“For a time I was a stay at home mom. I worked on commission so couldn’t actually practise my art.”
Veenstra was living in Hamilton when opportunities took her and her family to New York and Virgina Beach. After a brief return to Hamilton, the family moved to Africa for five years before settling again back in Hamilton. She says that they were inspired to move to Africa because they wanted to help.
“We didn’t go with a plan or vision,” she explained. “We went to see what they needed and how we could help.”
Being entrepreneurial, she was very interested with the fair trade industry and how she and her art skills could be applied. She and her husband got involved with Wild Hope International where she is now partnered with the Wild Hope Artisan Project. It is a unique project that Veenstra continues to manage, working with the Maasai women of Tanzania and Kenya. It is a job creation initiative. The project uses genuine African materials like handmade beads to create products of beautiful and extraordinary quality. The purchase of these products supports the Maasai womens’ industry, community and families. The project is there to create a self-sustaining business for these Maasai artisans and it garners income to supply the community’s needs.
Africa really enhanced her interest in working with bold and bright colours and coming home to Canada, the unique Canadian landscape, caught her attention and has also served as sources of creativity.
“I paint a lot of trees. Painting is the medium I choose for this expression. My work borders on impressionism, representationism. It’s the balance of colour and light that I love,” Veenstra said.
That said, she is inspired surprisingly, by cows. “Cows help me to loosen up. It’s all about the shapes and form. The cow shape is wonderful- the great knobby knees! And cows have a lot of personality.”
Today, she hangs her hat in her own studio in Hamilton. She says the local arts scene here has really taken off over the last 10 years. Once a month she participates in the Art Crawl, an art-related festival where all the galleries are open, many of them even moving their work into the street.
She has also continued to teach classes for adults. “With adults it’s funny because they’re established in life yet still vulnerable in class,” she described. She wants her classes to be relaxing and for people to realize it is okay to make a mistake as in the end “it’s just paint and canvas.”
Veenstra’s art career really seems to have taken off in the last five years.
Her paintings are selling almost as fast as she can paint them. She has been written about in a variety of newspaper and magazine publications. Currently she is featured in a multitude of galleries across Ontario and Quebec. She was the recipient of the Readers Choice, Best Local Artist Award from the Hamilton Spectator and was the Poster competition winner at the Royal Winter Fair and at Cabbagetown Arts and Crafts in the last year alone.

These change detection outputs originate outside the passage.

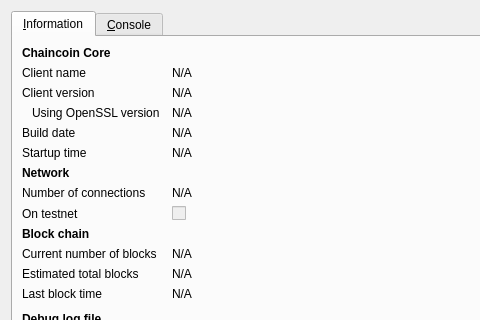
BlueCoin/PiastreCoin, file src/qt/forms/rpcconsole.ui: the form before one commit; both pictures show x 0 to 480 and y 0 to 320 of the 740 by 450 pixel window.
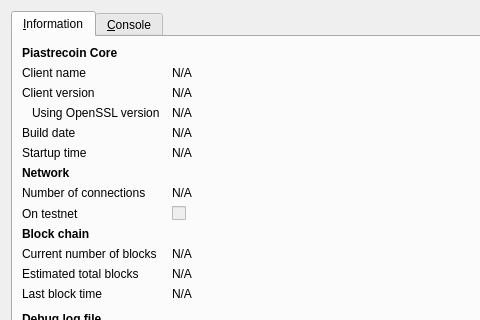
The form after the commit. Icons and pictures are not drawn.

What changed in the file:
```diff
--- a/src/qt/forms/rpcconsole.ui
+++ b/src/qt/forms/rpcconsole.ui
@@ -36,7 +36,7 @@
           </font>
          </property>
          <property name="text">
-          <string>Chaincoin Core</string>
+          <string>Piastrecoin Core</string>
          </property>
         </widget>
        </item>
```
Left out of the diff: 6 changed lines with no effect on the pictures.
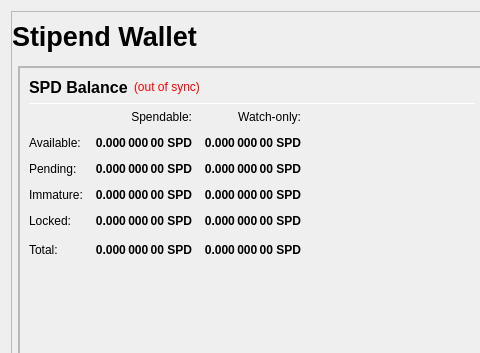
Stipend-Developer/stipend-core, file src/qt/forms/overviewpage.ui: the form before one commit; both pictures show x 0 to 480 and y 0 to 353 of the 978 by 841 pixel window.
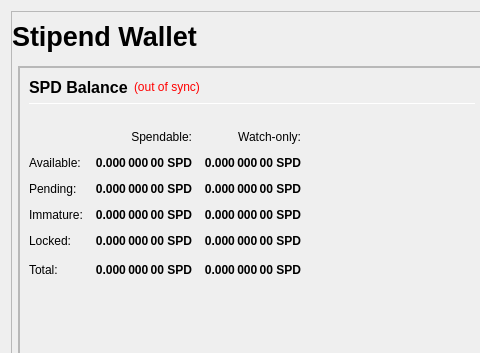
The form after the commit.

Commit message: Finalize QT Layout, CSS

The edit to the form file:
```diff
--- a/src/qt/forms/overviewpage.ui
+++ b/src/qt/forms/overviewpage.ui
@@ -260,6 +260,22 @@
                        </property>
                       </widget>
                      </item>
+                     <item>
+                      <spacer name="verticalSpacer">
+                       <property name="orientation">
+                        <enum>Qt::Vertical</enum>
+                       </property>
+                       <property name="sizeType">
+                        <enum>QSizePolicy::Fixed</enum>
+                       </property>
+                       <property name="sizeHint" stdset="0">
+                        <size>
+                         <width>20</width>
+                         <height>20</height>
+                        </size>
+                       </property>
+                      </spacer>
+                     </item>
                      <item>
                       <layout class="QGridLayout" name="gridLayout">
                        <property name="spacing">
```
The commit also changes 7 other files.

“I’m in my late 40s,” Veenstra said. “A lot of women think that if they’ve hit their 40s and haven’t accomplished what they wanted to then they won’t. I want them to know that they can!”